The largest archive of medieval art in the world, the Index of Medieval Art (formerly the Index of Christian Art) was founded by Professor Charles Rufus Morey in 1917 and is based at Princeton University. The Index documents primarily medieval art from early apostolic times to approximately 1400 AD and contains over 26,000 terms that deal predominantly with Christian iconography as well as Jewish, Islamic, and nonecclesiastical subjects. The Index consists of three components: subject files, photographic files, and a database.

For a complete history, visit the official website of the Index of Medieval Art.


The Getty Research Institute Library provides online access to the Index's subscription database, which includes images.
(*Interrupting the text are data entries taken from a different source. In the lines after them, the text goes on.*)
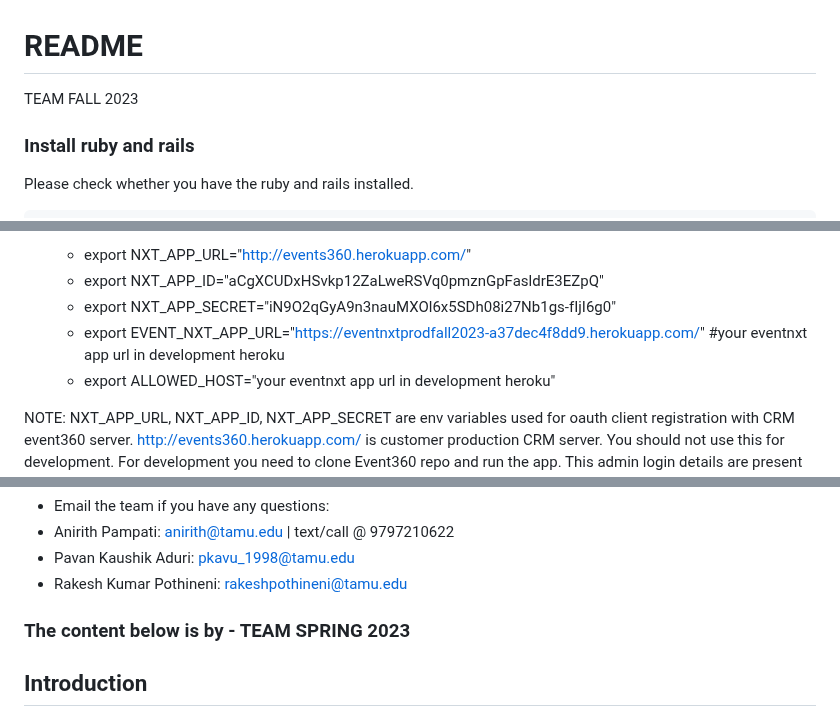
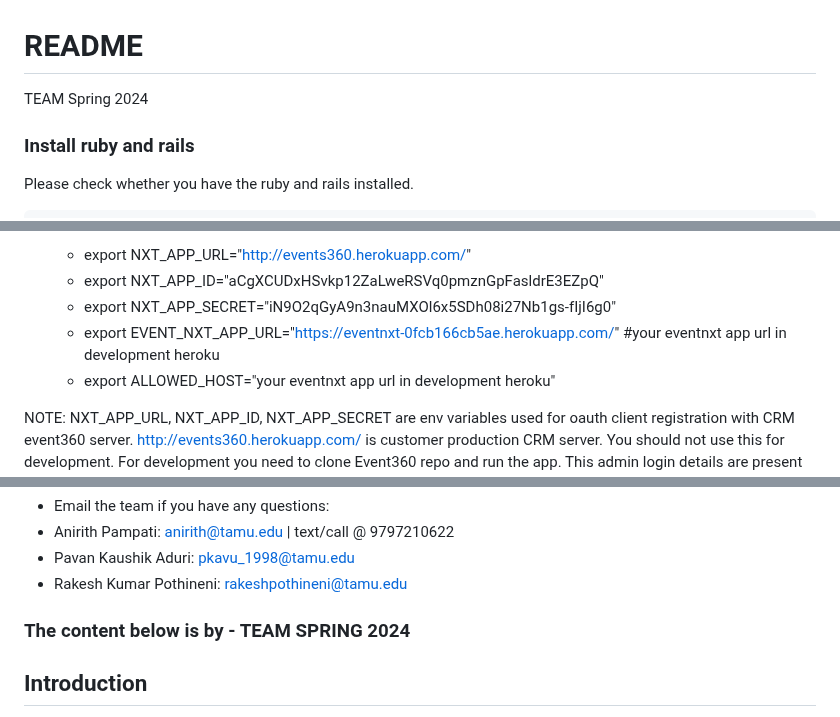
Before and after one commit to xint040/csce606teamcourseprojecteventnxt_FORKED, a Markdown page: EventNXT_new_app/README.md, 3 parts joined by grey strips. Rendered like a GitHub page.

```diff
--- a/EventNXT_new_app/README.md
+++ b/EventNXT_new_app/README.md
@@ -1,6 +1,6 @@
 # README
 
-TEAM FALL 2023
+TEAM Spring 2024
 
 ### Install ruby and rails
 
@@ -47,7 +47,7 @@ command:
    - export NXT_APP_URL="http://events360.herokuapp.com/"
    - export NXT_APP_ID="aCgXCUDxHSvkp12ZaLweRSVq0pmznGpFasldrE3EZpQ"
    - export NXT_APP_SECRET="iN9O2qGyA9n3nauMXOl6x5SDh08i27Nb1gs-fIjI6g0"
-   - export EVENT_NXT_APP_URL="https://eventnxtprodfall2023-a37dec4f8dd9.herokuapp.com/" #your eventnxt app url in development heroku
+   - export EVENT_NXT_APP_URL="https://eventnxt-0fcb166cb5ae.herokuapp.com/" #your eventnxt app url in development heroku
    - export ALLOWED_HOST="your eventnxt app url in development heroku"
 
 NOTE: NXT_APP_URL, NXT_APP_ID, NXT_APP_SECRET are env variables used for oauth client registration with CRM event360 server.
@@ -143,7 +143,7 @@ https://devcenter.heroku.com/articles/heroku-cli
 
 
 
-### The content below is by - TEAM SPRING 2023
+### The content below is by - TEAM SPRING 2024
 
 ## Introduction
 
```
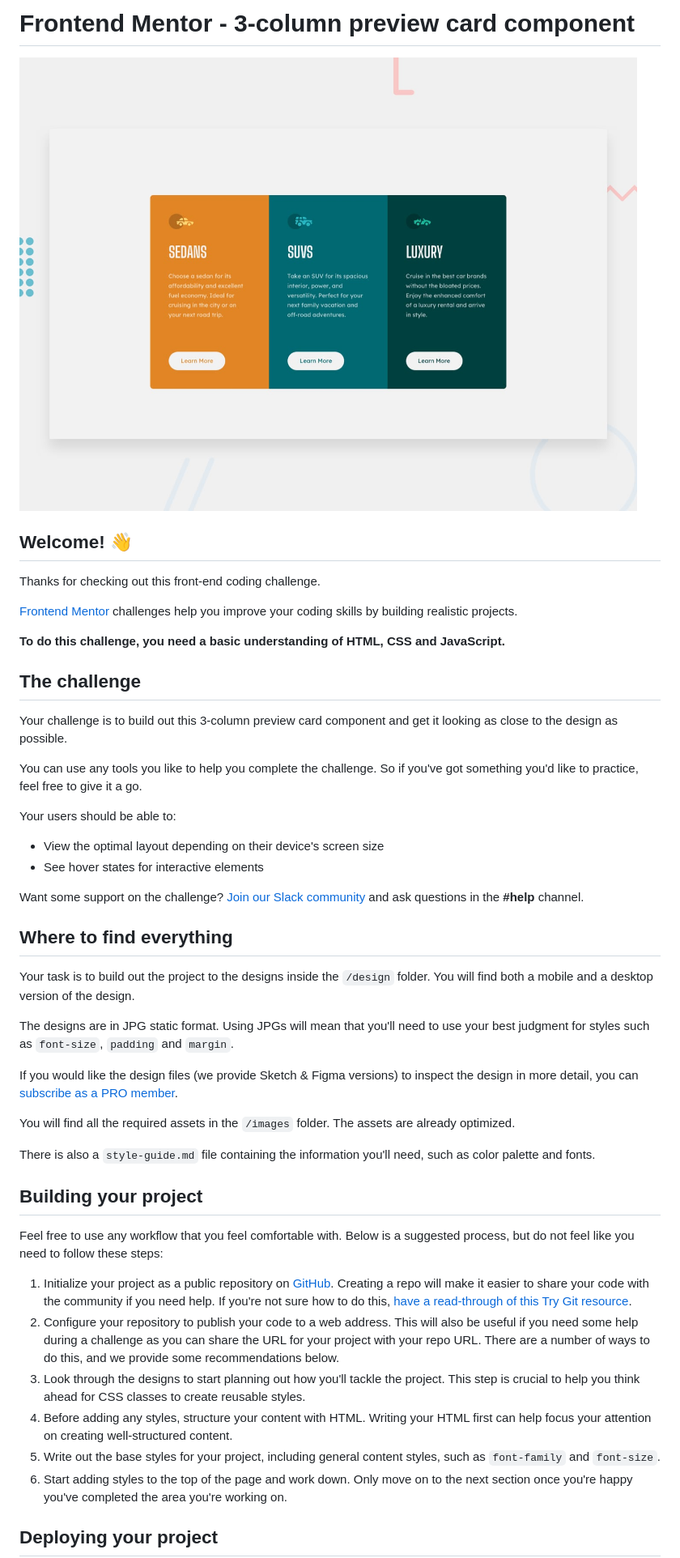
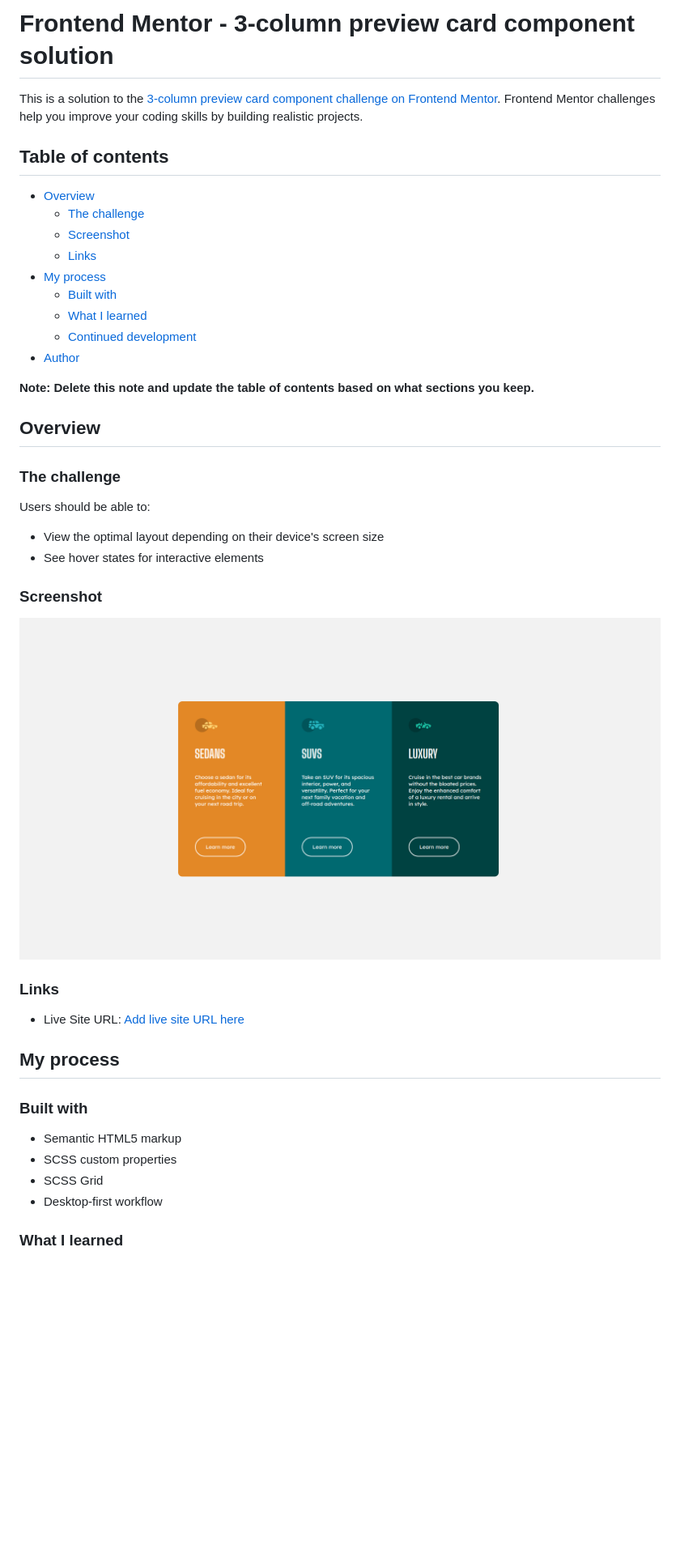
Before and after one commit to MarcusTuliusCiceron/3-column-preview-card-component-live, a Markdown page: README.md, the part around the change printed below. Shown: that part at 81% size. GitHub-like rendering; pictures changed too: ksnip_20220319-113821.png (added); blank space fills up the shorter version.

Commit message:
update readme section

```diff
--- a/README.md
+++ b/README.md
@@ -1,50 +1,50 @@
-# Frontend Mentor - 3-column preview card component
+# Frontend Mentor - 3-column preview card component solution
 
-![Design preview for the 3-column preview card component coding challenge](./design/desktop-preview.jpg)
+This is a solution to the [3-column preview card component challenge on Frontend Mentor](https://www.frontendmentor.io/challenges/3column-preview-card-component-pH92eAR2-). Frontend Mentor challenges help you improve your coding skills by building realistic projects.
 
-## Welcome! 👋
+## Table of contents
 
-Thanks for checking out this front-end coding challenge.
+- [Overview](#overview)
+  - [The challenge](#the-challenge)
+  - [Screenshot](#screenshot)
+  - [Links](#links)
+- [My process](#my-process)
+  - [Built with](#built-with)
+  - [What I learned](#what-i-learned)
+  - [Continued development](#continued-development)
+- [Author](#author)
 
-[Frontend Mentor](https://www.frontendmentor.io) challenges help you improve your coding skills by building realistic projects.
 
-**To do this challenge, you need a basic understanding of HTML, CSS and JavaScript.**
+**Note: Delete this note and update the table of contents based on what sections you keep.**
 
-## The challenge
+## Overview
 
-Your challenge is to build out this 3-column preview card component and get it looking as close to the design as possible.
+### The challenge
 
-You can use any tools you like to help you complete the challenge. So if you've got something you'd like to practice, feel free to give it a go.
-
-Your users should be able to:
+Users should be able to:
 
 - View the optimal layout depending on their device's screen size
 - See hover states for interactive elements
 
-Want some support on the challenge? [Join our Slack community](https://www.frontendmentor.io/slack) and ask questions in the **#help** channel.
+### Screenshot
 
-## Where to find everything
+![](./ksnip_20220319-113821.png)
 
-Your task is to build out the project to the designs inside the `/design` folder. You will find both a mobile and a desktop version of the design.
 
-The designs are in JPG static format. Using JPGs will mean that you'll need to use your best judgment for styles such as `font-size`, `padding` and `margin`.
 
-If you would like the design files (we provide Sketch & Figma versions) to inspect the design in more detail, you can [subscribe as a PRO member](https://www.frontendmentor.io/pro).
+### Links
 
-You will find all the required assets in the `/images` folder. The assets are already optimized.
+- Live Site URL: [Add live site URL here](https://marcustuliusciceron.github.io/3-column-preview-card-component-live/)
 
-There is also a `style-guide.md` file containing the information you'll need, such as color palette and fonts.
+## My process
 
-## Building your project
+### Built with
 
-Feel free to use any workflow that you feel comfortable with. Below is a suggested process, but do not feel like you need to follow these steps:
+- Semantic HTML5 markup
+- SCSS custom properties
+- SCSS Grid
+- Desktop-first workflow
 
-1. Initialize your project as a public repository on [GitHub](https://github.com/). Creating a repo will make it easier to share your code with the community if you need help. If you're not sure how to do this, [have a read-through of this Try Git resource](https://try.github.io/).
-2. Configure your repository to publish your code to a web address. This will also be useful if you need some help during a challenge as you can share the URL for your project with your repo URL. There are a number of ways to do this, and we provide some recommendations below.
-3. Look through the designs to start planning out how you'll tackle the project. This step is crucial to help you think ahead for CSS classes to create reusable styles.
-4. Before adding any styles, structure your content with HTML. Writing your HTML first can help focus your attention on creating well-structured content.
-5. Write out the base styles for your project, including general content styles, such as `font-family` and `font-size`.
-6. Start adding styles to the top of the page and work down. Only move on to the next section once you're happy you've completed the area you're working on.
 
-## Deploying your project
+### What I learned
 
```
Also changed, not shown: other parts of README.md (+5 -36 lines), README-template.md (deleted, +0 -111 lines).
The Index is available through the library's public computers.

Saint Hedwig and the New Convent (detail) in Life of the Blessed Hedwig, 1353
In addition, the library is one of only four institutions in the world to hold a repository copy of the Index. It is conveniently located adjacent to the Medieval section of the Photo Archive on the L3 level of the library. The Photo Archive houses approximately 176,000 photographs representing medieval architecture, sculpture, panel painting, illuminated manuscripts, and minor arts. A copy of the Index of Jewish Art is also shelved nearby. These resources are available to Getty staff, scholars, and registered Readers. The repository copy of the Index is accessible only during the Research Library's regular hours.

First-time users of the Index of Medieval Art and the Photo Archive should contact Reference to arrange for an orientation.

Learn more about library access.

Learn more about the Photo Archive.